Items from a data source

|---|

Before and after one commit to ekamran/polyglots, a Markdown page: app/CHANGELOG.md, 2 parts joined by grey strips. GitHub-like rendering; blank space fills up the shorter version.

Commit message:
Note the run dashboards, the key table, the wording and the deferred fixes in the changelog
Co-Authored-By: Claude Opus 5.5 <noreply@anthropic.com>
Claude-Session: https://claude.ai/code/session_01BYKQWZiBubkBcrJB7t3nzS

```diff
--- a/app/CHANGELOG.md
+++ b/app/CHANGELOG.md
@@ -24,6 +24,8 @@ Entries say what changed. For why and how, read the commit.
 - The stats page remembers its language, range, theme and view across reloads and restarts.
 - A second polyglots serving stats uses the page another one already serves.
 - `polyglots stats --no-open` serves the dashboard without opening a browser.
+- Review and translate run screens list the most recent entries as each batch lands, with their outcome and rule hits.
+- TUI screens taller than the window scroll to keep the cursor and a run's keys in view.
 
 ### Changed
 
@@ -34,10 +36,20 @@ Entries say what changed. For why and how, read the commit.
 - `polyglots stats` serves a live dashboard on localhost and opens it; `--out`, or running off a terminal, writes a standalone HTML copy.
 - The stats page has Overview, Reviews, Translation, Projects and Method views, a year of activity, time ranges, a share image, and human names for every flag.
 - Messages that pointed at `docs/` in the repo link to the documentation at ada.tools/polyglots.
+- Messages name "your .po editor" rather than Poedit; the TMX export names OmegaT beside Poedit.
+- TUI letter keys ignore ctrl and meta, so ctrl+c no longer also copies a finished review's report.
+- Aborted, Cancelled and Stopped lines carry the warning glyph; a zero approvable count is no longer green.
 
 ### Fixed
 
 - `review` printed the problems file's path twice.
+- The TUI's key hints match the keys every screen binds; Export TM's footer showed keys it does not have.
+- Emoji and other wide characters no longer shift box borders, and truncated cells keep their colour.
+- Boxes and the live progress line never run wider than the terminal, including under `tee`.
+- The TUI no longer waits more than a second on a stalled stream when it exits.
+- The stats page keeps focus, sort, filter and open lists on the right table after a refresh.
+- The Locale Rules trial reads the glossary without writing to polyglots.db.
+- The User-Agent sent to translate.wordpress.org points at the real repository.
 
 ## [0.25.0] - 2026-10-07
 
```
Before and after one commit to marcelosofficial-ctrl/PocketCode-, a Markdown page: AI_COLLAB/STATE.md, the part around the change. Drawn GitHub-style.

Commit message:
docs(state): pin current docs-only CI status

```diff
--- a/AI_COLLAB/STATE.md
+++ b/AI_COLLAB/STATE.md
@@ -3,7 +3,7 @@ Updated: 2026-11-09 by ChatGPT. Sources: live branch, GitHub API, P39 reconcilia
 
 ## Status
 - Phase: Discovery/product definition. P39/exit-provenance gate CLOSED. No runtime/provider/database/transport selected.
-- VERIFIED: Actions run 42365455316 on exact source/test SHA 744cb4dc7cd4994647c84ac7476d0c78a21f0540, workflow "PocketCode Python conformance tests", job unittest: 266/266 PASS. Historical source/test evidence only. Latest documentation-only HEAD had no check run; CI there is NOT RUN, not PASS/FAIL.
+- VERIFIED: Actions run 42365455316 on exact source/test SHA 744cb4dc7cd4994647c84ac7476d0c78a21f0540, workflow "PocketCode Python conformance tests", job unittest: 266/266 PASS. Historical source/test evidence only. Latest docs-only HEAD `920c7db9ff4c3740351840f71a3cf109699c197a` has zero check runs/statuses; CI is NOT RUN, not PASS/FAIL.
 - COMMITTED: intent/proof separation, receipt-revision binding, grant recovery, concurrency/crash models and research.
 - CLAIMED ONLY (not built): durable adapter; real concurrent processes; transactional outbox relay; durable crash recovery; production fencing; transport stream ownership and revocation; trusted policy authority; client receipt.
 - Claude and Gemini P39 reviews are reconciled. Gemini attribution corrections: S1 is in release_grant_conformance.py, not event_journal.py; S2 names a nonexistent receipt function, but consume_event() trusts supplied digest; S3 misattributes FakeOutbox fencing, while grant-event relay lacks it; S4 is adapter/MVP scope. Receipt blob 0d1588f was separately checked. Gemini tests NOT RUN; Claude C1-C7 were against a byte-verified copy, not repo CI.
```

|---|

Show the lines above that have the word "second".

 - A second polyglots serving stats uses the page another one already serves.
+- The TUI no longer waits more than a second on a stalled stream when it exits.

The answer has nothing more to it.